▸ **WHAT IS NEEDED**
Each record should be given again exactly as it appears, with no image included.

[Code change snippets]
---+---

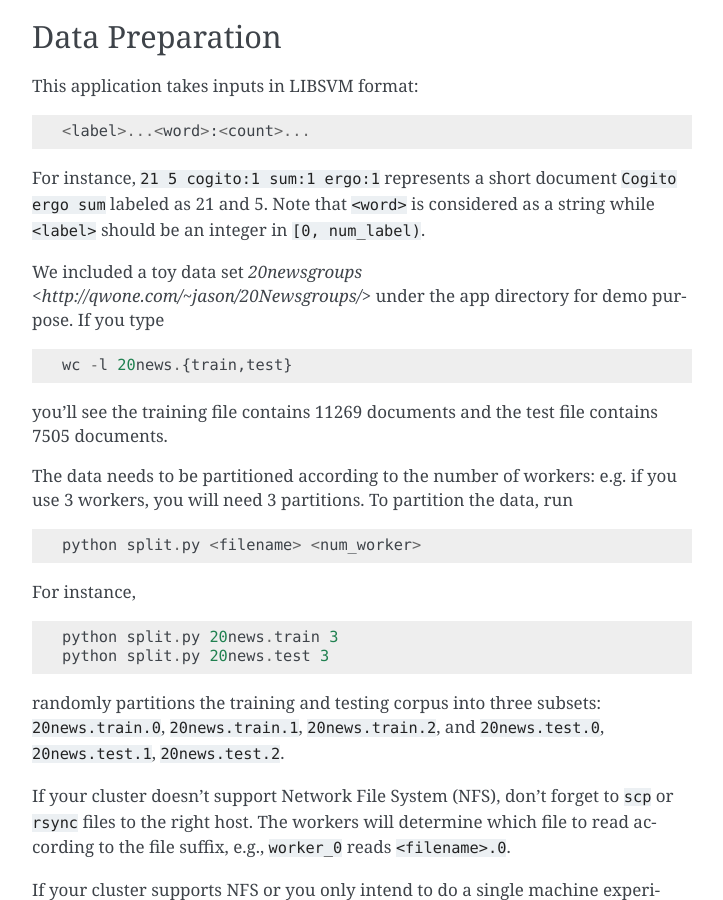
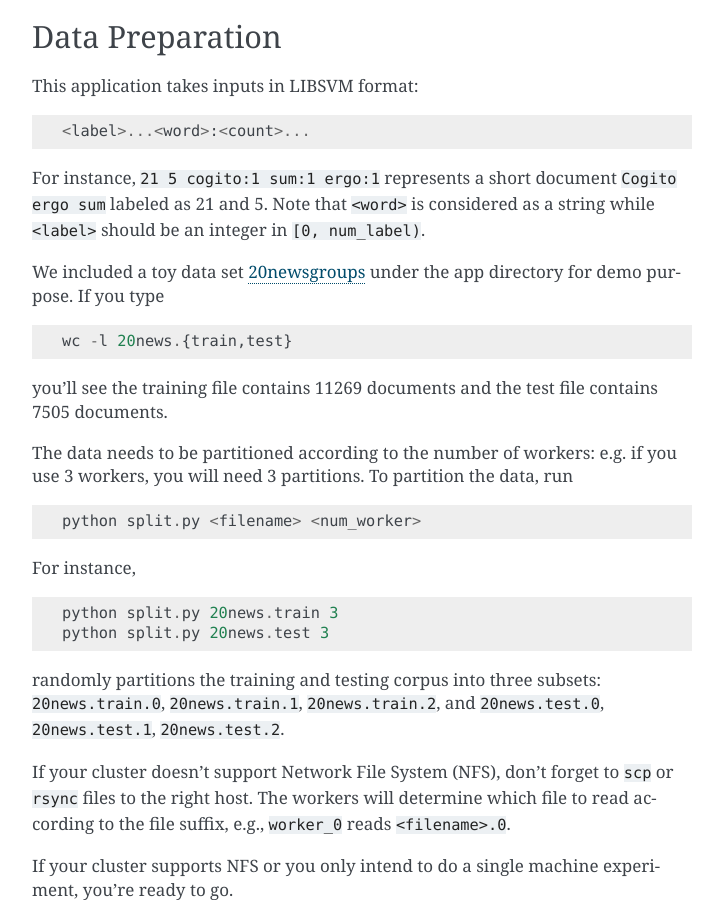
Before and after one commit to sailing-pmls/pmls.readthedocs.io, a Sphinx documentation site: the page built from docs/med-lda.rst, in a window 1280 px wide and 900 px high, scrolled down 850 px. Shown: the whole window, without its empty margins (388-1111 px from the left). Built offline with Sphinx 7.4.7, drawn with Linux system fonts in a browser that asks for light colours.

Commit message:
Update med-lda.rst

```diff
--- a/docs/med-lda.rst
+++ b/docs/med-lda.rst
@@ -32,7 +32,7 @@ This application takes inputs in LIBSVM format:
 
 For instance, :code:`21 5 cogito:1 sum:1 ergo:1` represents a short document :code:`Cogito ergo sum` labeled as 21 and 5. Note that :code:`<word>` is considered as a string while :code:`<label>` should be an integer in :code:`[0, num_label)`.
 
-We included a toy data set `20newsgroups <http://qwone.com/~jason/20Newsgroups/>` under the app directory for demo purpose. If you type
+We included a toy data set `20newsgroups <http://qwone.com/~jason/20Newsgroups/>`_ under the app directory for demo purpose. If you type
 ::
   wc -l 20news.{train,test}
 
```
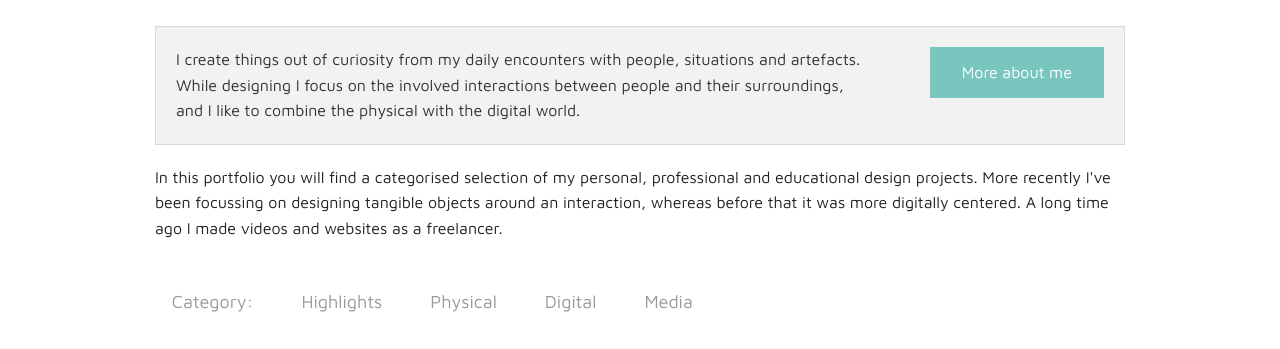
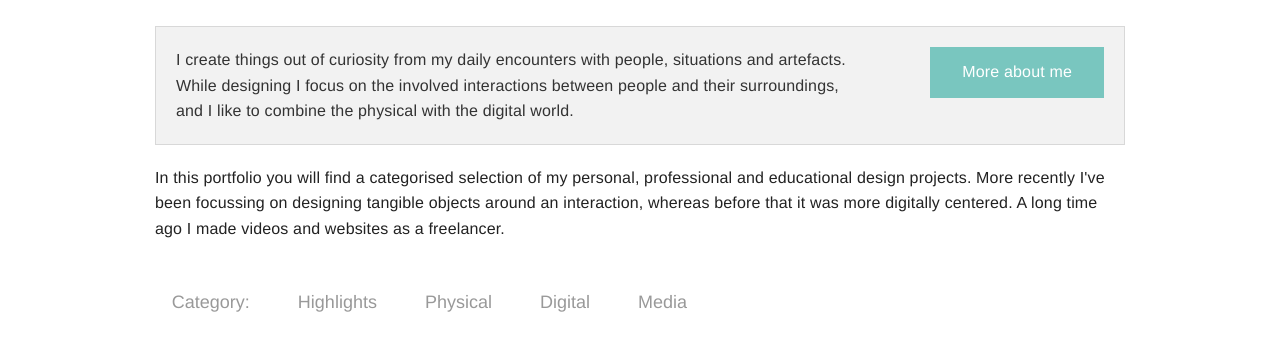
Before and after one commit to jejip/jip.xyz, a website: page index.html in a window 1280 px wide. Shown: the part 206-555 px from the top of the page. Drawn offline with Linux system fonts and the light colour scheme.

Commit message:
Transition to TypeKit fonts
Use new fonts from TypeKit to spice up the website.

```diff
--- a/index.html
+++ b/index.html
@@ -1,11 +1,14 @@
 <!doctype html>
 <html class="no-js" lang="en">
   <head>
+    <script src="https://use.typekit.net/lxf1sth.js"></script>
+    <script>try{Typekit.load({ async: true });}catch(e){}</script>
+
     <meta charset="utf-8" />
     <meta name="viewport" content="width=device-width, initial-scale=1.0" />
     <title>Jip's Portfolio</title>
+
     <link rel="stylesheet" href="stylesheets/app.css" />
-    <link href='http://fonts.googleapis.com/css?family=Maven+Pro:400,700|Roboto+Slab:300' rel='stylesheet' type='text/css'>
 
     <script src="bower_components/modernizr/modernizr.js"></script>
 
--- a/scss/_settings.scss
+++ b/scss/_settings.scss
@@ -11,9 +11,10 @@ $include-html-global-classes: $include-html-classes;
 $column-gutter: rem-calc(30);
 
 // $include-open-sans: false;
-$body-font-family: "Maven Pro", "Helvetica", Helvetica, Arial, sans-serif;
+$body-font-family: "skolar-sans-latin", Helvetica, Arial, sans-serif;
+$body-font-weight: 300;
 
-$header-font-family: join("Roboto Slab", $body-font-family);
+$header-font-family: join("museo-slab", $body-font-family);
 $header-font-weight: 300;
 
 $primary-color: #E24D14;
--- a/scss/app.scss
+++ b/scss/app.scss
@@ -209,6 +209,10 @@ h3{
   margin-top: 3rem;
 }
 
+p {
+      letter-spacing: 0.01rem;
+}
+
 a.anchor{display: block; position: relative; top: 40px; visibility: hidden;}
 
 .sub-nav{
```
Also changed, not shown: jip.html (+3 -1 lines), stylesheets/app.css.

---+---

▸ **SOLUTION TO THE PROBLEM**
Before and after one commit to sailing-pmls/pmls.readthedocs.io, a Sphinx documentation site: the page built from docs/med-lda.rst, in a window 1280 px wide and 900 px high, scrolled down 850 px. Shown: the whole window, without its empty margins (388-1111 px from the left). Built offline with Sphinx 7.4.7, drawn with Linux system fonts in a browser that asks for light colours.

Commit message:
Update med-lda.rst

```diff
--- a/docs/med-lda.rst
+++ b/docs/med-lda.rst
@@ -32,7 +32,7 @@ This application takes inputs in LIBSVM format:
 
 For instance, :code:`21 5 cogito:1 sum:1 ergo:1` represents a short document :code:`Cogito ergo sum` labeled as 21 and 5. Note that :code:`<word>` is considered as a string while :code:`<label>` should be an integer in :code:`[0, num_label)`.
 
-We included a toy data set `20newsgroups <http://qwone.com/~jason/20Newsgroups/>` under the app directory for demo purpose. If you type
+We included a toy data set `20newsgroups <http://qwone.com/~jason/20Newsgroups/>`_ under the app directory for demo purpose. If you type
 ::
   wc -l 20news.{train,test}
 
```
Before and after one commit to jejip/jip.xyz, a website: page index.html in a window 1280 px wide. Shown: the part 206-555 px from the top of the page. Drawn offline with Linux system fonts and the light colour scheme.

Commit message:
Transition to TypeKit fonts
Use new fonts from TypeKit to spice up the website.

```diff
--- a/index.html
+++ b/index.html
@@ -1,11 +1,14 @@
 <!doctype html>
 <html class="no-js" lang="en">
   <head>
+    <script src="https://use.typekit.net/lxf1sth.js"></script>
+    <script>try{Typekit.load({ async: true });}catch(e){}</script>
+
     <meta charset="utf-8" />
     <meta name="viewport" content="width=device-width, initial-scale=1.0" />
     <title>Jip's Portfolio</title>
+
     <link rel="stylesheet" href="stylesheets/app.css" />
-    <link href='http://fonts.googleapis.com/css?family=Maven+Pro:400,700|Roboto+Slab:300' rel='stylesheet' type='text/css'>
 
     <script src="bower_components/modernizr/modernizr.js"></script>
 
--- a/scss/_settings.scss
+++ b/scss/_settings.scss
@@ -11,9 +11,10 @@ $include-html-global-classes: $include-html-classes;
 $column-gutter: rem-calc(30);
 
 // $include-open-sans: false;
-$body-font-family: "Maven Pro", "Helvetica", Helvetica, Arial, sans-serif;
+$body-font-family: "skolar-sans-latin", Helvetica, Arial, sans-serif;
+$body-font-weight: 300;
 
-$header-font-family: join("Roboto Slab", $body-font-family);
+$header-font-family: join("museo-slab", $body-font-family);
 $header-font-weight: 300;
 
 $primary-color: #E24D14;
--- a/scss/app.scss
+++ b/scss/app.scss
@@ -209,6 +209,10 @@ h3{
   margin-top: 3rem;
 }
 
+p {
+      letter-spacing: 0.01rem;
+}
+
 a.anchor{display: block; position: relative; top: 40px; visibility: hidden;}
 
 .sub-nav{
```
Also changed, not shown: jip.html (+3 -1 lines), stylesheets/app.css.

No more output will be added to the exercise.